╭─ DATA FOR THIS EXERCISE

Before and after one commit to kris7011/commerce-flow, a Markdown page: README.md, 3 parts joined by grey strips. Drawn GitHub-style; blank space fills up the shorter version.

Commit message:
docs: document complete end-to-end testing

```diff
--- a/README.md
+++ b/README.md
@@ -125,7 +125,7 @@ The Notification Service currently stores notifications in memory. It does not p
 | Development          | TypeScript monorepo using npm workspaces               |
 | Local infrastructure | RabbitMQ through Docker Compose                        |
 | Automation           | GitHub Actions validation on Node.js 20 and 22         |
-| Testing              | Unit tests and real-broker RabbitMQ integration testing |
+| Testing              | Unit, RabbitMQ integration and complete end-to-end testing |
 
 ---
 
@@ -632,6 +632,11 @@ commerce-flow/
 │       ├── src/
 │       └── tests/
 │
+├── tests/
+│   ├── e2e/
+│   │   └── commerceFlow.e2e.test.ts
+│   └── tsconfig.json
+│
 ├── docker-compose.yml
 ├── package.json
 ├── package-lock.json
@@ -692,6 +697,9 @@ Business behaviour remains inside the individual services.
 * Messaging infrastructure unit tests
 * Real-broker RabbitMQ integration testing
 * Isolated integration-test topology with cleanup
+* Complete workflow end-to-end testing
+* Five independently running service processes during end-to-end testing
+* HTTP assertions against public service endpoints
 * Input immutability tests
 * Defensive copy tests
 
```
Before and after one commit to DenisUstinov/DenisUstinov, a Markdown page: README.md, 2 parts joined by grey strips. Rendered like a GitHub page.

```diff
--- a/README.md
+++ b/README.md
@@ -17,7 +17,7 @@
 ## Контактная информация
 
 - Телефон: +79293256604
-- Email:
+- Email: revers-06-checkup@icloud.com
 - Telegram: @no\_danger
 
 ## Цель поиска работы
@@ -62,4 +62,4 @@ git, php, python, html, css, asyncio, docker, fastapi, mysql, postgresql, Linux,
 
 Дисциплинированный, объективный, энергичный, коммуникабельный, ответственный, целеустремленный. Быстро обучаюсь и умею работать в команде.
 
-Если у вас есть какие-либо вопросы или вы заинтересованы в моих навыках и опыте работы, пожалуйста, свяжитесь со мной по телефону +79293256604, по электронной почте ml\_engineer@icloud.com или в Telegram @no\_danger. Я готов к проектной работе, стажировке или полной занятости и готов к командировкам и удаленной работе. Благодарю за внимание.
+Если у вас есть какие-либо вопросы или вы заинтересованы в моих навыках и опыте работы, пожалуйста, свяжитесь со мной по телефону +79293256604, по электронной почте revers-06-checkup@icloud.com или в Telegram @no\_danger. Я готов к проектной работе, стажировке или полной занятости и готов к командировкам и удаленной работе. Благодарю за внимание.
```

╰─

**EXERCISE INSTRUCTIONS**:
Wherever the string "RabbitMQ" appears in a line above, copy that line.

**RESULT BELOW**:
 | Local infrastructure | RabbitMQ through Docker Compose                        |
-| Testing              | Unit tests and real-broker RabbitMQ integration testing |
+| Testing              | Unit, RabbitMQ integration and complete end-to-end testing |
 * Real-broker RabbitMQ integration testing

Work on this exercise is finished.